November 2019 Issue
You may have recently seen a sudden uptick in denials for L-5645 (flexible inner socket with rigid outer frame). Most of the practitioners I know have been flooded with them of late. The denials say that L-5645 is considered duplicative of L-5673 (socket insert).

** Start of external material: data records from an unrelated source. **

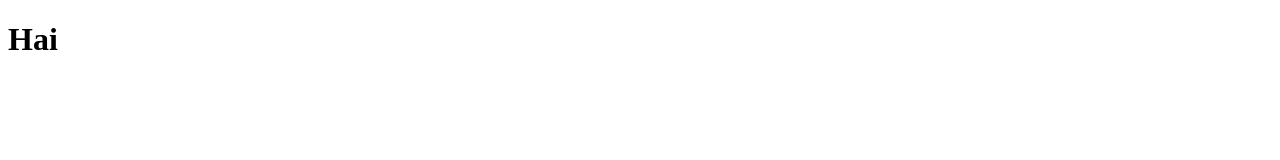
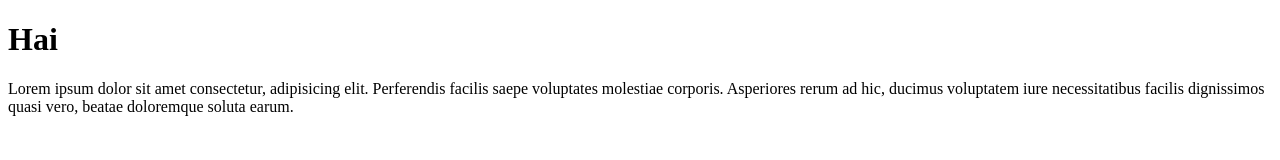
Before and after one commit to Dimas-oktavian17/wpu-git-test, a plain HTML site: page index.html in a window 1280 px wide. Drawn offline with Linux system fonts and the light colour scheme.

Commit message:
add paragragf

```diff
--- a/index.html
+++ b/index.html
@@ -8,5 +8,6 @@
 </head>
 <body>
     <h1>Hai</h1>
+    <p>Lorem ipsum dolor sit amet consectetur, adipisicing elit. Perferendis facilis saepe voluptates molestiae corporis. Asperiores rerum ad hic, ducimus voluptatem iure necessitatibus facilis dignissimos quasi vero, beatae doloremque soluta earum.</p>
 </body>
 </html>
```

There seem to be two opinions about the need for flexible inner sockets. The first camp, of which I am a member, believes that they are beneficial to people with transtibial amputations for reasons such as muscle changes during gait, socket brim comfort, the ability to fenestrate the socket and relieve bony prominences, and instances where the locking mechanism might not be in line with the rest of the prosthesis (such as with the Fillauer lock). I don't believe that flexible inner sockets preclude the use of a gel liner (socket insert). The other camp maintains that a flexible inner socket is never needed when using a gel liner, and that many prosthetists use the code simply to maximize their billing.
I checked the LCD, the Coverage Determination Guidelines, and clinical medical policies or utilization management guidelines of the major insurers, and found no basis for the denial of L-5645. Fidelis, UnitedHealthcare, and Empire BCBS all began denying L-5645 seemingly at the same time. I discovered that these companies share a prosthetics consultant from an audit/recovery/review company who seems to believe that L-5645 is an easily deniable code—a code that is not likely to be specifically supported in the medical record so it will have a high success rate of denial and generate thousands of dollars in saved insurance company dollars.
I also found that this denial stems from the wording in the 2015 Draft LCD that was never in force and has been retired. Remember how everyone feared that the Draft LCD's draconian wording was going to set the tone for other insurers? That's exactly what has happened. The Draft LCD says that flexible inner sockets cannot be part of the same prosthesis as gel socket inserts because they are duplicative in nature. As it turns out, the prosthetics consultant triggering the denials was instrumental in designing and writing the Draft LCD.
The in-force LCD states, "One (1) socket per individual definitive prosthesis may be considered medically necessary when the prosthesis meets above criteria." L-5645 is a type of socket, so this statement applies. But the LCD further states, "No more than two of the same socket inserts (L-5654-L-5665, L-5673, L-5679, L-5681, L-5683) are allowed per individual prosthesis at the same time." L-5645 is not listed.
Practitioners and administrative staff must fight this absurdity. My office has successfully fought these denials by making sure the physician clearly documents why the flexible inner socket is necessary, why the gel socket inserts are necessary, and how the two items are not the same, not duplicative in function, and while they both help make a prosthesis more comfortable for the amputee, they are not the same item.
It is a burden to make sure everything is documented this specifically, but it must be done if you want to provide a flexible inner socket as part of a patient's prosthesis. Don't hesitate to go to bat for your patients.
William Lifford, CP, is a practitioner at Progressive O&P, Albertson, New York. He can be reached at email@example.com.